Pain in the shoulder is a common problem after stroke. As well as causing distress through pain and lost sleep, it prevents rehabilitation of the arm and hand. This study will identify ‘who’, ‘when’ and ‘how’ to treat people with painful shoulders after stroke more effectively, and should lead to better outcomes for them.
The purpose of this research is to adapt an existing group psychological support course to make it suitable for stroke.
The European Stroke Organisation Conference (ESOC) 2018 is currently on from 16-18 May in Gothenburg, Sweden. The first day of ESOC included some truly inspiring scientific sessions, including the WAKE-UP trial, RIGHT-2 trial and CROMIS-2 trials.
The overall purpose of this research is to make laboratory stroke experiments more reliable and useful for informing how to design human clinical trials with a higher chance of success.

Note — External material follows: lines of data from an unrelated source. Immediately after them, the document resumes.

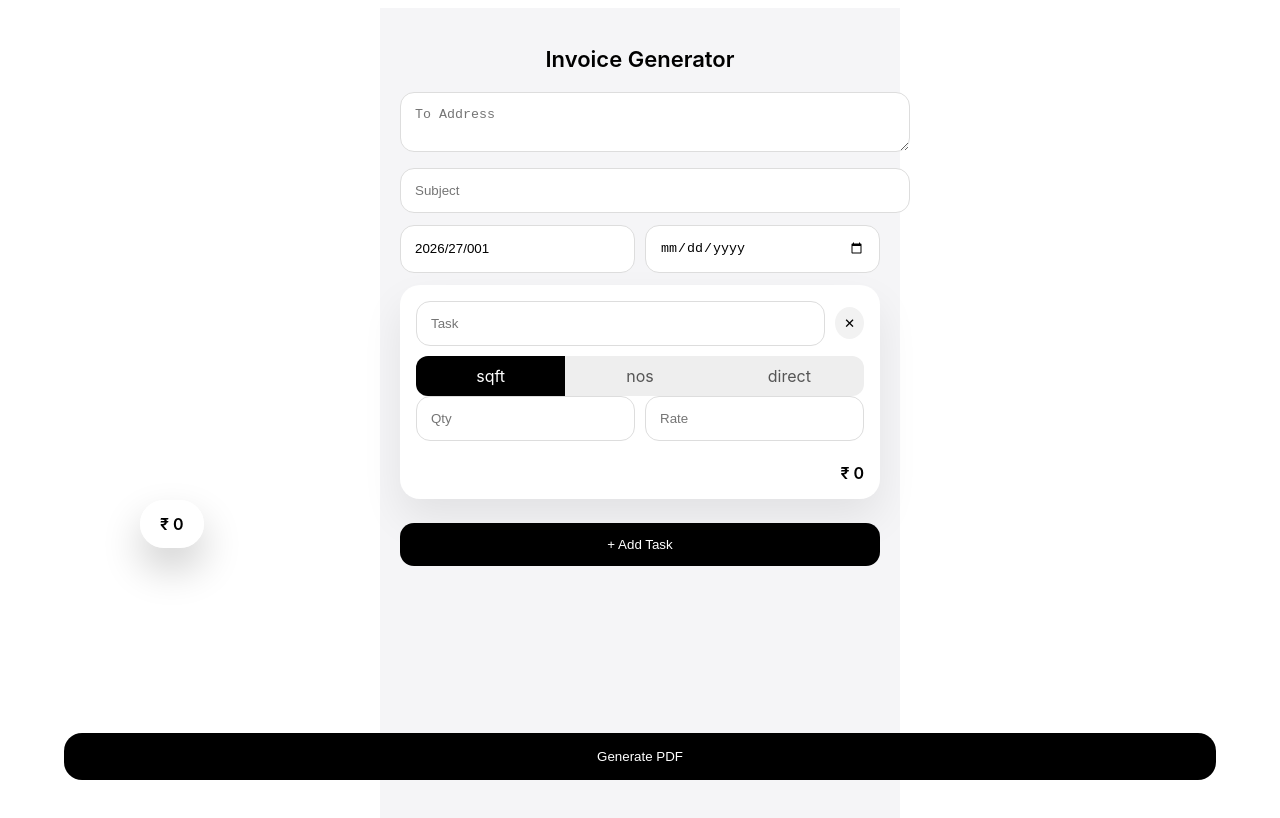
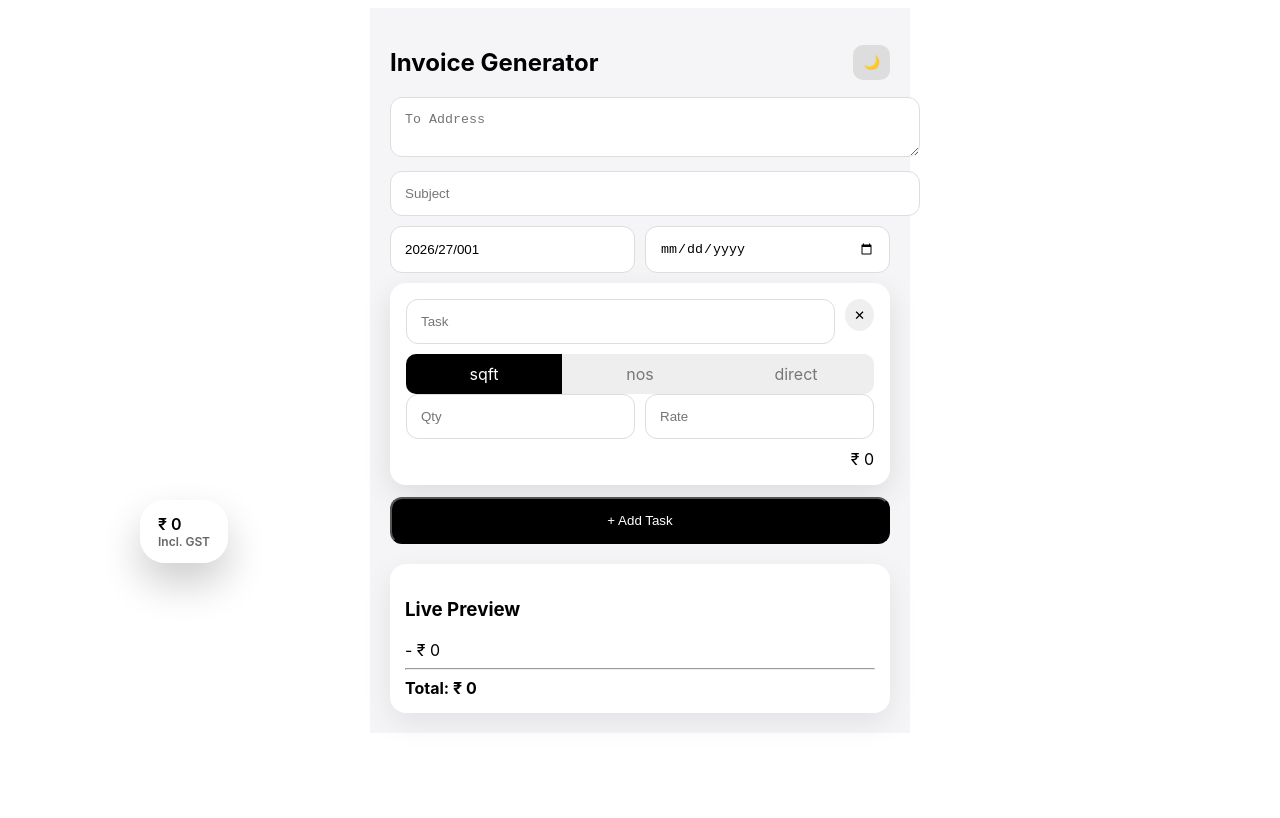
Before and after one commit to mitradaniel/gen_invoice, a Next.js app: page / in a window 1280 px wide. Shown: the top 818 px of the page. Built offline with nearby package versions, Linux system fonts and the light colour scheme.

Commit message:
Update page.js

```diff
--- a/app/page.js
+++ b/app/page.js
@@ -2,6 +2,8 @@
 import { useState, useRef, useEffect } from "react";
 
 export default function Page() {
+
+  const [dark, setDark] = useState(false);
 
   const [tasks, setTasks] = useState([
     { id: Date.now(), name: "", qty: 0, rate: 0, amount: 0, type: "sqft" }
@@ -11,80 +13,44 @@ export default function Page() {
   const [invoice, setInvoice] = useState("2026/27/001");
   const [date, setDate] = useState("");
   const [to, setTo] = useState("");
-  const [loading, setLoading] = useState(false);
 
-  /* ===== SMOOTH DRAG ===== */
   const [pos, setPos] = useState({ x: 140, y: 500 });
   const dragging = useRef(false);
-  const velocity = useRef({ x: 0, y: 0 });
   const offset = useRef({ x: 0, y: 0 });
 
+  /* ===== DRAG ===== */
   const startDrag = (e) => {
     dragging.current = true;
     const rect = e.currentTarget.getBoundingClientRect();
     offset.current = {
-      x: (e.touches ? e.touches[0].clientX : e.clientX) - rect.left,
-      y: (e.touches ? e.touches[0].clientY : e.clientY) - rect.top
+      x: e.clientX - rect.left,
+      y: e.clientY - rect.top
     };
   };
 
   const onMove = (e) => {
     if (!dragging.current) return;
-
-    const clientX = e.touches ? e.touches[0].clientX : e.clientX;
-    const clientY = e.touches ? e.touches[0].clientY : e.clientY;
-
-    const newX = clientX - offset.current.x;
-    const newY = clientY - offset.current.y;
-
-    velocity.current = {
-      x: newX - pos.x,
-      y: newY - pos.y
-    };
-
-    setPos({ x: newX, y: newY });
+    setPos({
+      x: e.clientX - offset.current.x,
+      y: e.clientY - offset.current.y
+    });
   };
 
-  const stopDrag = () => {
-    dragging.current = false;
-
-    // Smooth inertial effect
-    let friction = 0.92;
-    let vx = velocity.current.x;
-    let vy = velocity.current.y;
-
-    const animate = () => {
-      vx *= friction;
-      vy *= friction;
-
-      if (Math.abs(vx) < 0.1 && Math.abs(vy) < 0.1) return;
-
-      setPos((prev) => ({
-        x: prev.x + vx,
-        y: prev.y + vy
-      }));
-
-      requestAnimationFrame(animate);
-    };
-
-    animate();
-  };
+  const stopDrag = () => dragging.current = false;
 
   useEffect(() => {
     window.addEventListener("mousemove", onMove);
     window.addEventListener("mouseup", stopDrag);
-    window.addEventListener("touchmove", onMove);
-    window.addEventListener("touchend", stopDrag);
-
     return () => {
       window.removeEventListener("mousemove", onMove);
       window.removeEventListener("mouseup", stopDrag);
-      window.removeEventListener("touchmove", onMove);
-      window.removeEventListener("touchend", stopDrag);
     };
-  }, [pos]);
+  }, []);
 
-  /* ===== TASK LOGIC ===== */
+  /* ===== LOGIC ===== */
+  const updateTask = (id, field, value) => {
+    setTasks(tasks.map(t => t.id === id ? { ...t, [field]: value } : t));
+  };
 
   const addTask = () => {
     setTasks([...tasks, {
@@ -95,10 +61,6 @@ export default function Page() {
       amount: 0,
       type: "sqft"
     }]);
-  };
-
-  const updateTask = (id, field, value) => {
-    setTasks(tasks.map(t => t.id === id ? { ...t, [field]: value } : t));
   };
 
   const deleteTask = (id) => {
@@ -112,59 +74,51 @@ export default function Page() {
   };
 
   const subtotal = tasks.reduce((s, t) => s + getTotal(t), 0);
-  const total = subtotal * 1.18;
-
-  const generatePDF = async () => {
-    setLoading(true);
-    const res = await fetch("/api/generate", {
-      method: "POST",
-      headers: { "Content-Type": "application/json" },
-      body: JSON.stringify({ to, tasks, subject, invoice, date, subtotal, total })
-    });
-
-    const blob = await res.blob();
-    const url = window.URL.createObjectURL(blob);
-    window.open(url);
-    setLoading(false);
-  };
+  const gst = subtotal * 0.18;
+  const total = subtotal + gst;
 
   return (
-    <div style={container}>
+    <div style={{
+      ...container,
+      background: dark ? "#0b0b0c" : "#f5f5f7",
+      color: dark ? "#fff" : "#000"
+    }}>
 
-      <h2 style={title}>Invoice Generator</h2>
+      {/* HEADER */}
+      <div style={header}>
+        <h2>Invoice Generator</h2>
+        <button onClick={() => setDark(!dark)} style={toggle}>
+          {dark ? "☀️" : "🌙"}
+        </button>
+      </div>
 
-      <textarea placeholder="To Address" value={to} onChange={(e) => setTo(e.target.value)} style={input}/>
-      <input placeholder="Subject" value={subject} onChange={(e) => setSubject(e.target.value)} style={input}/>
+      {/* FORM */}
+      <textarea placeholder="To Address" onChange={(e) => setTo(e.target.value)} style={input}/>
+      <input placeholder="Subject" onChange={(e) => setSubject(e.target.value)} style={input}/>
 
       <div style={row}>
         <input value={invoice} onChange={(e) => setInvoice(e.target.value)} style={input}/>
         <input type="date" onChange={(e) => setDate(e.target.value)} style={input}/>
       </div>
 
+      {/* TASKS */}
       {tasks.map((t) => (
         <div key={t.id} style={card}>
 
           <div style={taskHeader}>
-            <input
-              placeholder="Task"
-              value={t.name}
-              onChange={(e) => updateTask(t.id, "name", e.target.value)}
-              style={{ ...input, marginBottom: 0 }}
-            />
+            <input placeholder="Task" onChange={(e) => updateTask(t.id, "name", e.target.value)} style={{...input, marginBottom:0}}/>
             <button onClick={() => deleteTask(t.id)} style={deleteBtn}>✕</button>
           </div>
 
           <div style={segmented}>
-            {["sqft", "nos", "direct"].map(type => (
-              <div
-                key={type}
-                onClick={() => updateTask(t.id, "type", type)}
+            {["sqft","nos","direct"].map(type => (
+              <div key={type}
+                onClick={() => updateTask(t.id,"type",type)}
                 style={{
                   ...segmentItem,
                   background: t.type === type ? "#000" : "transparent",
-                  color: t.type === type ? "#fff" : "#555"
-                }}
-              >
+                  color: t.type === type ? "#fff" : "#777"
+                }}>
                 {type}
               </div>
             ))}
@@ -172,148 +126,140 @@ export default function Page() {
 
           {t.type !== "direct" ? (
             <div style={row}>
-              <input type="number" placeholder="Qty" onChange={(e) => updateTask(t.id, "qty", +e.target.value)} style={input}/>
-              <input type="number" placeholder="Rate" onChange={(e) => updateTask(t.id, "rate", +e.target.value)} style={input}/>
+              <input type="number" placeholder="Qty" onChange={(e)=>updateTask(t.id,"qty",+e.target.value)} style={input}/>
+              <input type="number" placeholder="Rate" onChange={(e)=>updateTask(t.id,"rate",+e.target.value)} style={input}/>
             </div>
           ) : (
-            <input type="number" placeholder="Amount" onChange={(e) => updateTask(t.id, "amount", +e.target.value)} style={input}/>
+            <input type="number" placeholder="Amount" onChange={(e)=>updateTask(t.id,"amount",+e.target.value)} style={input}/>
           )}
 
           <div style={amount}>₹ {getTotal(t).toLocaleString()}</div>
-
         </div>
       ))}
 
       <button onClick={addTask} style={addBtn}>+ Add Task</button>
 
+      {/* LIVE PREVIEW */}
+      <div style={preview}>
+        <h3>Live Preview</h3>
+        <div>{subject}</div>
+        {tasks.map((t,i)=>(
+          <div key={i}>
+            {t.name} - ₹ {getTotal(t)}
+          </div>
+        ))}
+        <hr/>
+        <b>Total: ₹ {total.toFixed(0)}</b>
+      </div>
+
       {/* FLOATING TOTAL */}
       <div
         onMouseDown={startDrag}
-        onTouchStart={startDrag}
         style={{
           ...floating,
-          transform: `translate(${pos.x}px, ${pos.y}px)`
+          transform:`translate(${pos.x}px,${pos.y}px)`
         }}
       >
         ₹ {total.toLocaleString()}
+        <div style={{fontSize:12, opacity:0.6}}>Incl. GST</div>
       </div>
-
-      {/* BUTTON */}
-      <button onClick={generatePDF} style={generateBtn}>
-        {loading ? "Generating..." : "Generate PDF"}
-      </button>
 
     </div>
   );
 }
 
-/* ===== APPLE STYLE ===== */
+/* ===== STYLES ===== */
 
 const container = {
-  maxWidth: 480,
+  maxWidth: 500,
   margin: "auto",
   padding: 20,
-  fontFamily: "Inter, sans-serif",
-  background: "#f5f5f7",
-  minHeight: "100vh"
+  fontFamily: "Inter"
 };
 
-const title = {
-  textAlign: "center",
-  marginBottom: 20,
-  fontSize: 22,
-  fontWeight: "600"
+const header = {
+  display:"flex",
+  justifyContent:"space-between",
+  alignItems:"center"
+};
+
+const toggle = {
+  border:"none",
+  background:"#ddd",
+  padding:10,
+  borderRadius:10,
+  cursor:"pointer"
 };
 
 const input = {
-  width: "100%",
-  padding: 14,
-  marginBottom: 12,
-  borderRadius: 14,
-  border: "1px solid #ddd",
-  background: "#fff",
-  transition: "0.2s"
+  width:"100%",
+  padding:14,
+  marginBottom:10,
+  borderRadius:12,
+  border:"1px solid #ddd"
 };
 
-const row = { display: "flex", gap: 10 };
+const row = {display:"flex", gap:10};
 
 const card = {
-  padding: 16,
-  borderRadius: 20,
-  background: "#fff",
-  marginBottom: 14,
-  boxShadow: "0 20px 40px rgba(0,0,0,0.08)",
-  transition: "0.3s"
+  padding:16,
+  borderRadius:16,
+  background:"#fff",
+  marginBottom:12,
+  boxShadow:"0 10px 30px rgba(0,0,0,0.1)"
 };
 
-const taskHeader = {
-  display: "flex",
-  gap: 10,
-  alignItems: "center"
-};
+const taskHeader = {display:"flex", gap:10};
 
 const deleteBtn = {
-  width: 32,
-  height: 32,
-  borderRadius: "50%",
-  background: "#f2f2f2",
-  border: "none",
-  cursor: "pointer"
+  width:32,
+  height:32,
+  borderRadius:"50%",
+  border:"none"
 };
 
 const segmented = {
-  display: "flex",
-  borderRadius: 12,
-  background: "#eee",
-  marginTop: 10,
-  overflow: "hidden"
+  display:"flex",
+  background:"#eee",
+  borderRadius:10,
+  overflow:"hidden",
+  marginTop:10
 };
 
 const segmentItem = {
-  flex: 1,
-  padding: 10,
-  textAlign: "center",
-  cursor: "pointer"
+  flex:1,
+  padding:10,
+  textAlign:"center",
+  cursor:"pointer"
 };
 
-const amount = {
-  textAlign: "right",
-  marginTop: 10,
-  fontWeight: "600"
+const amount = {textAlign:"right"};
+
+const addBtn = {
+  width:"100%",
+  padding:14,
+  borderRadius:12,
+  background:"#000",
+  color:"#fff"
 };
 
-const addBtn = {
-  width: "100%",
-  padding: 14,
-  borderRadius: 14,
-  background: "#000",
-  color: "#fff",
-  border: "none",
-  marginTop: 10
+const preview = {
+  marginTop:20,
+  padding:15,
+  borderRadius:16,
+  background:"#fff",
+  boxShadow:"0 10px 30px rgba(0,0,0,0.08)"
 };
 
 const floating = {
-  position: "fixed",
-  top: 0,
-  left: 0,
-  padding: "14px 20px",
-  borderRadius: 25,
-  background: "rgba(255,255,255,0.7)",
-  backdropFilter: "blur(20px)",
-  boxShadow: "0 20px 40px rgba(0,0,0,0.2)",
-  fontWeight: "600",
-  cursor: "grab"
+  position:"fixed",
+  top:0,
+  left:0,
+  padding:"14px 18px",
+  borderRadius:25,
+  background:"rgba(255,255,255,0.7)",
+  backdropFilter:"blur(20px)",
+  boxShadow:"0 20px 40px rgba(0,0,0,0.2)",
+  fontWeight:"600",
+  cursor:"grab"
 };
-
-const generateBtn = {
-  position: "fixed",
-  bottom: 20,
-  left: "50%",
-  transform: "translateX(-50%)",
-  width: "90%",
-  padding: 16,
-  borderRadius: 18,
-  background: "#000",
-  color: "#fff",
-  border: "none"
-};
```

This research project aims to better understand how particular features of the CT scan can be used to make better treatment decisions for patients with ischaemic stroke, and whether we can accurately estimate the time since the stroke began.
Inflammation is an important defence mechanism that the body uses in response to injury or infection. However, it can also be highly damaging to the brain directly after stroke. This study will investigate whether adult stem cells can be transformed and used to reduce inflammation in the brain after stroke, and promote recovery.
This study will investigate whether early initiation of direct anticoagulant drugs will be as safe as later initiation in stroke patients with an abnormal heart rhythm (atrial fibrillation). It will also investigate whether early initiation could lead to fewer recurrent strokes.
Stroke survivors and their relatives consistently ask for information about how much recovery can be expected. This study will look at how well a patient can use their arm after stroke, and at their brain images recorded within 72-hours after stroke. The hope is that brain images can improve our prediction of patient arm movement recovery at six months after stroke.
The UK Stroke Forum 2017 took place this week at the ACC in Liverpool.